Web interface edit records
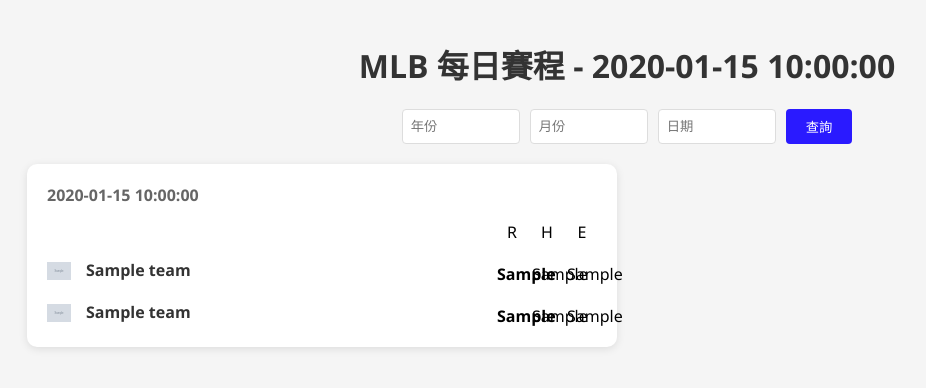
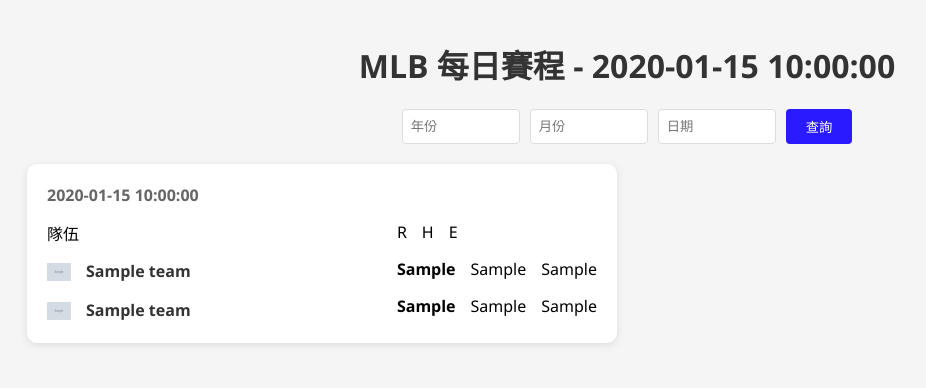
Before and after one commit to Hanson0901/SQL_final_project, a Flask app: template templates/index.html in a window 1280 px wide. Shown: the top 388 px of the page, without its empty margins (13-939 px from the left). Run offline with Flask 3, Linux system fonts and the light colour scheme; the template is opened without the code that fills it: most values are stand-ins (such as "Sample title", 1, 10 or a date in 2020); grey boxes marked "Sample" are stand-in pictures.

Commit message:
finish the func of immediately update score

```diff
--- a/app.py
+++ b/app.py
@@ -1,5 +1,5 @@
 # app.py
-from flask import Flask, render_template, request
+from flask import Flask, render_template, request, jsonify  # 新增 jsonify
 import datetime
 from get_mlb_score import get_mlb_score
 
@@ -13,10 +13,19 @@ def index():
         day = int(request.form['day'])
         date = datetime.date(year, month, day)
     else:
-        date = datetime.date.today()- datetime.timedelta(days=1)
+        date = datetime.date.today() - datetime.timedelta(days=1)
+
     date_str = date.strftime("%Y-%m-%d")
     games = get_mlb_score(date_str)
     return render_template('index.html', games=games, date=date_str)
 
+# 新增 API 路由
+@app.route('/api/mlb_games')
+def api_games():
+    date_str = request.args.get('date', datetime.date.today().strftime("%Y-%m-%d"))
+    games = get_mlb_score(date_str)
+    return jsonify(games=games)  # 直接返回序列化後的數據
+
+
 if __name__ == '__main__':
     app.run(debug=True)
--- /dev/null
+++ b/static/script.js
@@ -0,0 +1,78 @@
+function formatLocalTime(utcTimeString, offsetHours = -12) {
+    const date = new Date(utcTimeString);
+    date.setHours(date.getHours() + offsetHours);
+    return date.toISOString().slice(11, 16);
+  }
+
+  (function autoRefresh() {
+    const pageDate = window.pageDate;
+    const today = new Date().toISOString().split('T')[0];
+    console.log('pageDate:', pageDate, 'today:', today);
+    if (pageDate !== today) return;
+
+    const refreshInterval = setInterval(() => {
+      console.log('定時刷新觸發:', new Date().toLocaleTimeString());
+      fetch(`/api/mlb_games?date=${today}&_=${Date.now()}`, {
+        headers: { 'Cache-Control': 'no-cache' }
+      })
+        .then(response => {
+          if (!response.ok) throw new Error(`HTTP 錯誤! 狀態碼: ${response.status}`);
+          return response.json();
+        })
+        .then(data => {
+          console.log('收到新資料:', data);
+          updateGames(data.games);
+        })
+        .catch(error => {
+          console.error('更新失敗:', error);
+          clearInterval(refreshInterval);
+        });
+    }, 60000);
+
+    // 更新頁面內容的函數
+    function updateGames(games) {
+      const container = document.querySelector('.scoreboards');
+      if (!container) return;
+
+      // 清空現有內容
+      container.innerHTML = '';
+
+      // 重建所有比賽區塊
+      games.forEach(game => {
+        const gameHTML = `
+          <div class="scoreboard">
+            <div class="game-time">${game.time.slice(0, 5)}</div> <!-- 顯示前5字符 -->
+            <div class="game-status">
+              <div class="teams">
+                <div>隊伍</div>
+                <div class="team-info">
+                  <img src="${game.img[0]}" class="team-logo">
+                  <div><div class="team-name">${game.teams[0]}</div></div>
+                </div>
+                <div class="team-info">
+                  <img src="${game.img[1]}" class="team-logo">
+                  <div><div class="team-name">${game.teams[1]}</div></div>
+                </div>
+              </div>
+              <div class="rhe">
+                <div class="rhe-header">
+                  <span>R</span><span>H</span><span>E</span>
+                </div>
+                <div class="rhe-row">
+                  <span><b>${game.rhe.away.R}</b></span>
+                  <span>${game.rhe.away.H}</span>
+                  <span>${game.rhe.away.E}</span>
+                </div>
+                <div class="rhe-row">
+                  <span><b>${game.rhe.home.R}</b></span>
+                  <span>${game.rhe.home.H}</span>
+                  <span>${game.rhe.home.E}</span>
+                </div>
+              </div>
+            </div>
+          </div>
+        `;
+        container.insertAdjacentHTML('beforeend', gameHTML);
+      });
+    }
+  })();
--- a/static/style.css
+++ b/static/style.css
@@ -67,11 +67,9 @@ body {
     flex-direction: column;
     gap: 15px;
   }
-
-  .team-row {
+  .game-status{
     display: flex;
-    justify-content: space-between;
-    align-items: center;
+    flex-direction: row;
   }
 
   .team-info {
@@ -99,27 +97,27 @@ body {
   }
 
   .rhe {
-    display: grid;
-    margin-left: auto; /* 將 rhe 推到右邊 */
+    display: flex;
+    margin-left: auto;
+    flex-direction: column;
     grid-template-columns: 30px 30px 30px; /* 固定 R、H、E 的欄位寬度 */
-    text-align: center; /* 讓內容向右對齊 */
-    gap: 5px; /* 欄位之間的間距 */
+    text-align: right; /* 讓內容向右對齊 */
+    gap: 10px;
 }
   .rhe-header {
-    display: grid;
-    grid-template-columns: 1fr 30px 30px 30px; /* 隊伍名稱和 RHE 欄位的比例 */
-    color: #666;
-    margin-bottom: 10px; /* 保持標題與內容的間距 */
-    padding: 0 20px;
-    text-align: right; /* 讓 RHE 標題向右對齊 */
+    display: flex;
+    flex-direction: row;
+    grid-template-columns: 30px 30px 30px; /* 固定 R、H、E 的欄位寬度 */
+    text-align: right; /* 讓內容向右對齊 */
+    gap: 15px; /* 欄位之間的間距 */
 }
 
 
 .rhe-row {
-  display: grid;
+  display: flex;
+  flex-direction: row;
   grid-template-columns: 30px 30px 30px; /* 固定 R、H、E 的欄位寬度 */
-  text-align: center; /* 讓內容居中對齊 */
-  gap: 5px; /* 欄位之間的間距 */
+  gap: 15px; /* 欄位之間的間距 */
   margin-top: 5px; /* 每行之間的間距 */
 }
 
--- a/templates/index.html
+++ b/templates/index.html
@@ -21,32 +21,32 @@
         {% for game in games %}
         <div class="scoreboard">
           <div class="game-time">{{ game.time | truncate(4, True, '')  }}</div>
+          <div class="game-status">
             <div class="teams">
-                <div class = "rhe">
-                  <span>R</span>
-                  <span>H</span>
-                  <span>E</span>
-                </div>
-              <div class="team-row">
+              <div>隊伍</div>
               <div class="team-info">
                 <img  src ={{game.img[0]}} class="team-logo">
                 <div>
                     <div class="team-name">{{ game.teams[0] }}</div>
                 </div>
               </div>
-
-                  <div class="rhe-row">
-                      <span><b>{{ game.rhe.away.R }}</b></span>
-                      <span>{{ game.rhe.away.H }}</span>
-                      <span>{{ game.rhe.away.E }}</span>
-                  </div>
-              </div>
-              <div class="team-row">
               <div class="team-info">
                 <img  src ={{game.img[1]}} class="team-logo">
                 <div>
                     <div class="team-name">{{ game.teams[1] }}</div>
                 </div>
+              </div>
+            </div>
+            <div class = "rhe">
+              <div class="rhe-header">
+                <span>R</span>
+                <span>H</span>
+                <span>E</span>
+              </div>
+              <div class="rhe-row">
+                <span><b>{{ game.rhe.away.R }}</b></span>
+                <span>{{ game.rhe.away.H }}</span>
+                <span>{{ game.rhe.away.E }}</span>
               </div>
               <div class="rhe-row">
                 <span><b>{{ game.rhe.home.R }}</b></span>
@@ -62,5 +62,9 @@
       <div class="no-games">當日無賽事或數據獲取失敗</div>
     {% endif %}
   </div>
+  <script>
+    window.pageDate = "{{ date }}";
+  </script>
+  <script src="{{ url_for('static', filename='script.js') }}"></script>
 </body>
 </html>
```
Lines whose indentation alone changed are shown as unchanged.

:: THE TASK ::
Find the lines in the entries above where "index" occurs, and copy each of them.

:: EXERCISE RESULT ::
Before and after one commit to Hanson0901/SQL_final_project, a Flask app: template templates/index.html in a window 1280 px wide. Shown: the top 388 px of the page, without its empty margins (13-939 px from the left). Run offline with Flask 3, Linux system fonts and the light colour scheme; the template is opened without the code that fills it: most values are stand-ins (such as "Sample title", 1, 10 or a date in 2020); grey boxes marked "Sample" are stand-in pictures.
@@ -13,10 +13,19 @@ def index():
     return render_template('index.html', games=games, date=date_str)
--- a/templates/index.html
+++ b/templates/index.html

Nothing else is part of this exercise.